On a less depressing note, however, Phillips said: “I think one of the nice things that we’ve found in Providence are the service industries. When a production comes to town they need to immediately make a working office -- we have to have telephones, copy machines, office supplies, print stationary with our name and address, and understand where to get people’s lunches every day -- suddenly 40 people land on this town and eat in restaurants, rent videos, do everything that they do at home, get cable TV -- we’re here so long. We rent a million cars and trucks -- the service people have just been wonderful.”

The Writer/Director

Cindy Lou Johnson is the Writer/Director of Claude. Ms. Johnson recently wrote two pieces for HBO’s critically acclaimed “Vietnam War Stories,” -- “The Promise,” and “R&R” for which she won an ACE award for the best writing in a dramatic series. She also wrote the film “Sometimes I wonder” starring Colleen Dewhurst, which also aired on HBO and Showtime. Ms. Johnson’s most recent play, “Brilliant Traces,” completed a sold out run at the Cherry Lane Theatre in New York City. It was produced by the Circle Repertory Company and starred Joan Cusack and Kevin Anderson. The play was also selected by Circle Rep to be the NBC “New Voices” production of the 1988/89 season. A graduate of Cornell University, Ms. Johnson is currently a recipient of the National Endowment for the Arts.

The Crew

About the crew Phillips said: “A lot of the crew members are from Rhode Island, or Massachusetts close to Rhode Island. We’ve been hiring mostly Providence residents to work in the production office. There’s a lot to be said for having local people in the production office -- people who know where to run and get xeoxing late at night, know where lunch can be picked up, and who can tell us about interesting things to do at the weekends.”

Most of the department heads and technical heads, are from Los Angeles. The Writer/Director, the costume designer, and Phillips herself are all from New York. Much of the cast is from New York but some are from Boston/Providence. Post production will be done in New York.

Parting Shot

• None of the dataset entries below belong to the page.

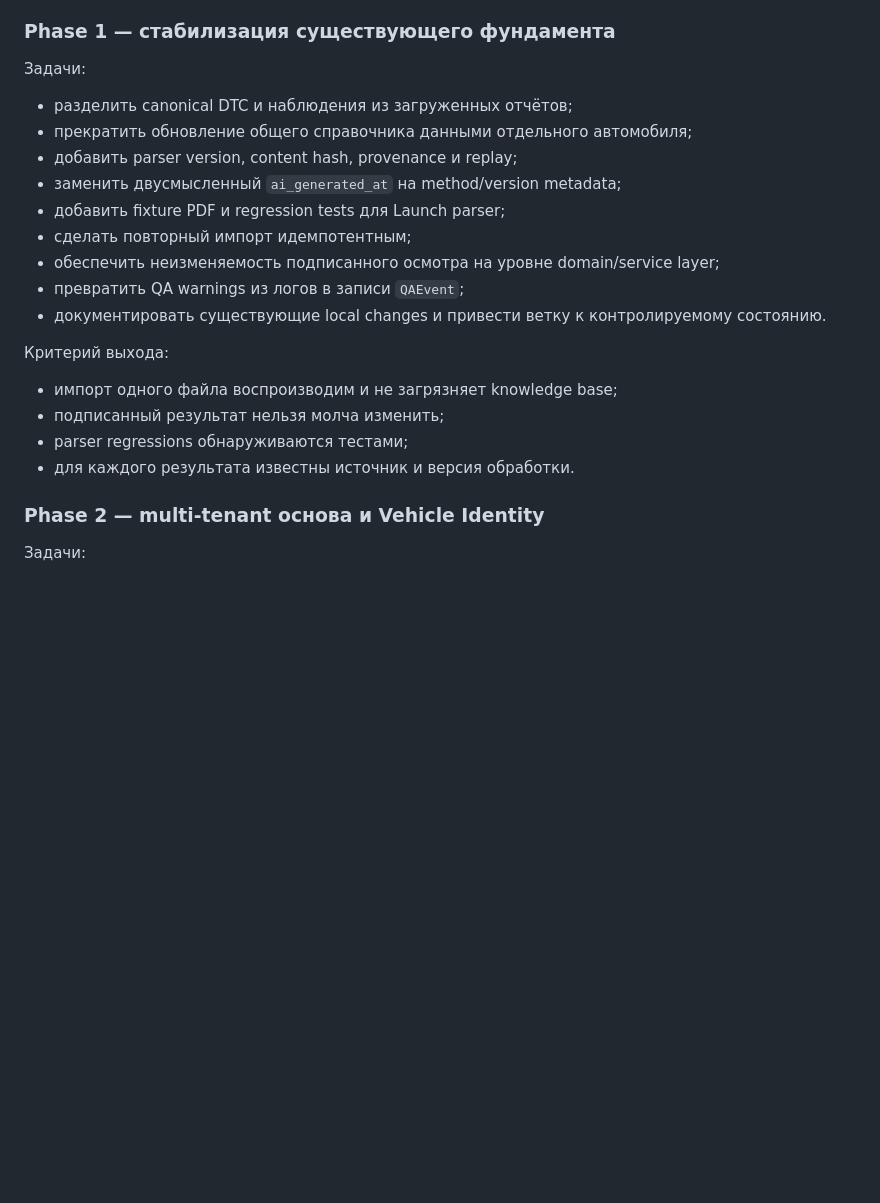
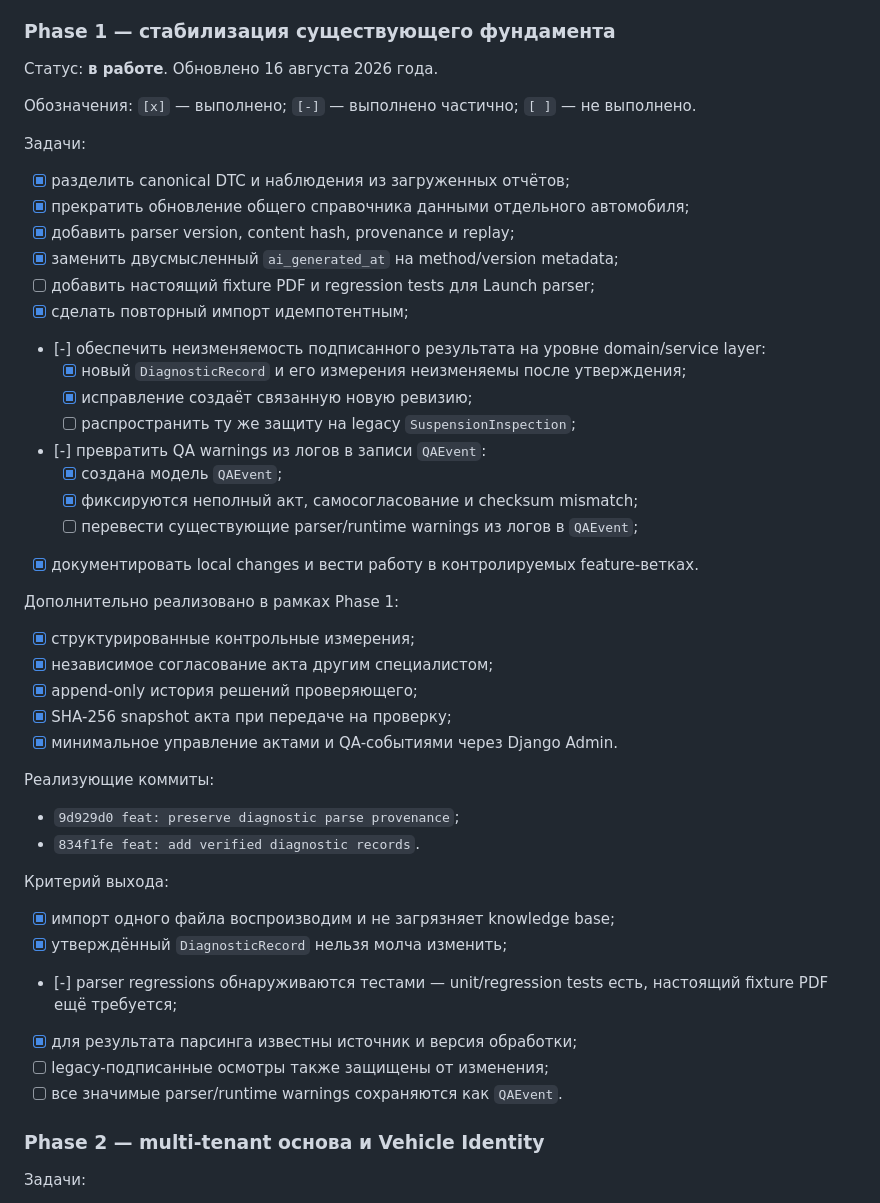
Before and after one commit to Joker20380/diagnost, a Markdown page: PRODUCT_IMPLEMENTATION_ROADMAP.md, the part around the change. Drawn GitHub-style; blank space fills up the shorter version.

Commit message:
docs: record phase 1 implementation progress

```diff
--- a/PRODUCT_IMPLEMENTATION_ROADMAP.md
+++ b/PRODUCT_IMPLEMENTATION_ROADMAP.md
@@ -229,24 +229,51 @@ stop_conditions
 
 ### Phase 1 — стабилизация существующего фундамента
 
+Статус: **в работе**. Обновлено 16 августа 2026 года.
+
+Обозначения: `[x]` — выполнено; `[-]` — выполнено частично; `[ ]` — не выполнено.
+
 Задачи:
 
-- разделить canonical DTC и наблюдения из загруженных отчётов;
-- прекратить обновление общего справочника данными отдельного автомобиля;
-- добавить parser version, content hash, provenance и replay;
-- заменить двусмысленный `ai_generated_at` на method/version metadata;
-- добавить fixture PDF и regression tests для Launch parser;
-- сделать повторный импорт идемпотентным;
-- обеспечить неизменяемость подписанного осмотра на уровне domain/service layer;
-- превратить QA warnings из логов в записи `QAEvent`;
-- документировать существующие local changes и привести ветку к контролируемому состоянию.
+- [x] разделить canonical DTC и наблюдения из загруженных отчётов;
+- [x] прекратить обновление общего справочника данными отдельного автомобиля;
+- [x] добавить parser version, content hash, provenance и replay;
+- [x] заменить двусмысленный `ai_generated_at` на method/version metadata;
+- [ ] добавить настоящий fixture PDF и regression tests для Launch parser;
+- [x] сделать повторный импорт идемпотентным;
+- [-] обеспечить неизменяемость подписанного результата на уровне
+  domain/service layer:
+  - [x] новый `DiagnosticRecord` и его измерения неизменяемы после утверждения;
+  - [x] исправление создаёт связанную новую ревизию;
+  - [ ] распространить ту же защиту на legacy `SuspensionInspection`;
+- [-] превратить QA warnings из логов в записи `QAEvent`:
+  - [x] создана модель `QAEvent`;
+  - [x] фиксируются неполный акт, самосогласование и checksum mismatch;
+  - [ ] перевести существующие parser/runtime warnings из логов в `QAEvent`;
+- [x] документировать local changes и вести работу в контролируемых feature-ветках.
+
+Дополнительно реализовано в рамках Phase 1:
+
+- [x] структурированные контрольные измерения;
+- [x] независимое согласование акта другим специалистом;
+- [x] append-only история решений проверяющего;
+- [x] SHA-256 snapshot акта при передаче на проверку;
+- [x] минимальное управление актами и QA-событиями через Django Admin.
+
+Реализующие коммиты:
+
+- `9d929d0 feat: preserve diagnostic parse provenance`;
+- `834f1fe feat: add verified diagnostic records`.
 
 Критерий выхода:
 
-- импорт одного файла воспроизводим и не загрязняет knowledge base;
-- подписанный результат нельзя молча изменить;
-- parser regressions обнаруживаются тестами;
-- для каждого результата известны источник и версия обработки.
+- [x] импорт одного файла воспроизводим и не загрязняет knowledge base;
+- [x] утверждённый `DiagnosticRecord` нельзя молча изменить;
+- [-] parser regressions обнаруживаются тестами — unit/regression tests есть,
+  настоящий fixture PDF ещё требуется;
+- [x] для результата парсинга известны источник и версия обработки;
+- [ ] legacy-подписанные осмотры также защищены от изменения;
+- [ ] все значимые parser/runtime warnings сохраняются как `QAEvent`.
 
 ### Phase 2 — multi-tenant основа и Vehicle Identity
 
```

“Again, the definition of filmmaking,” smiled Phillips, “is solving problems and compromising. You have the script, and then you have reality. The trick is to make it work. I just hope we can.”